Code change snippets
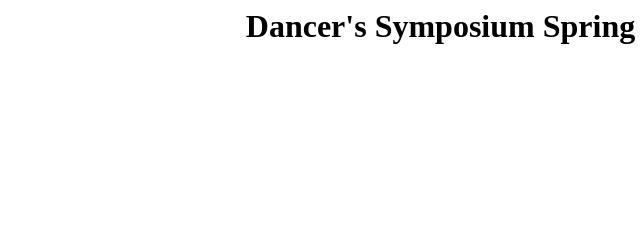
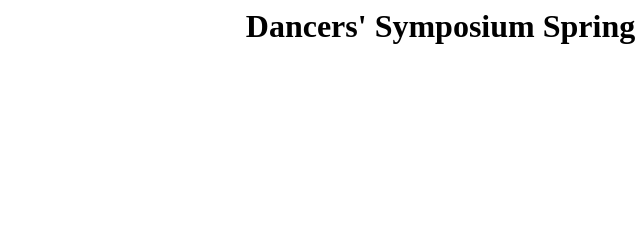
Before and after one commit to ABTech/ds, a plain HTML site: page index.html in a window 1280 px wide. Shown: the top 240 px of the page, 172-812 px from the left. Drawn offline with Linux system fonts and the light colour scheme.

Commit message:
fix apostrophes

```diff
--- a/index.html
+++ b/index.html
@@ -5,7 +5,7 @@
 <head>
 <meta http-equiv="Content-Type" content="text/html; charset=UTF-8">
 
-<title>Dancer's Symposium Spring 2017</title>
+<title>DS S17</title>
 
 <link href="main.css" rel="stylesheet" type="text/css">
 
@@ -14,7 +14,7 @@
 
 <body>
 
-<h1>Dancer's Symposium Spring 2017 </h1>
+<h1>Dancers' Symposium Spring 2017 </h1>
 
 <h2>Contact</h2>
 TIC: rmaratos <br>
```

## About this task
Wherever the string "Spring" appears in the entries above, list that line.

## Response area
-<title>Dancer's Symposium Spring 2017</title>
-<h1>Dancer's Symposium Spring 2017 </h1>
+<h1>Dancers' Symposium Spring 2017 </h1>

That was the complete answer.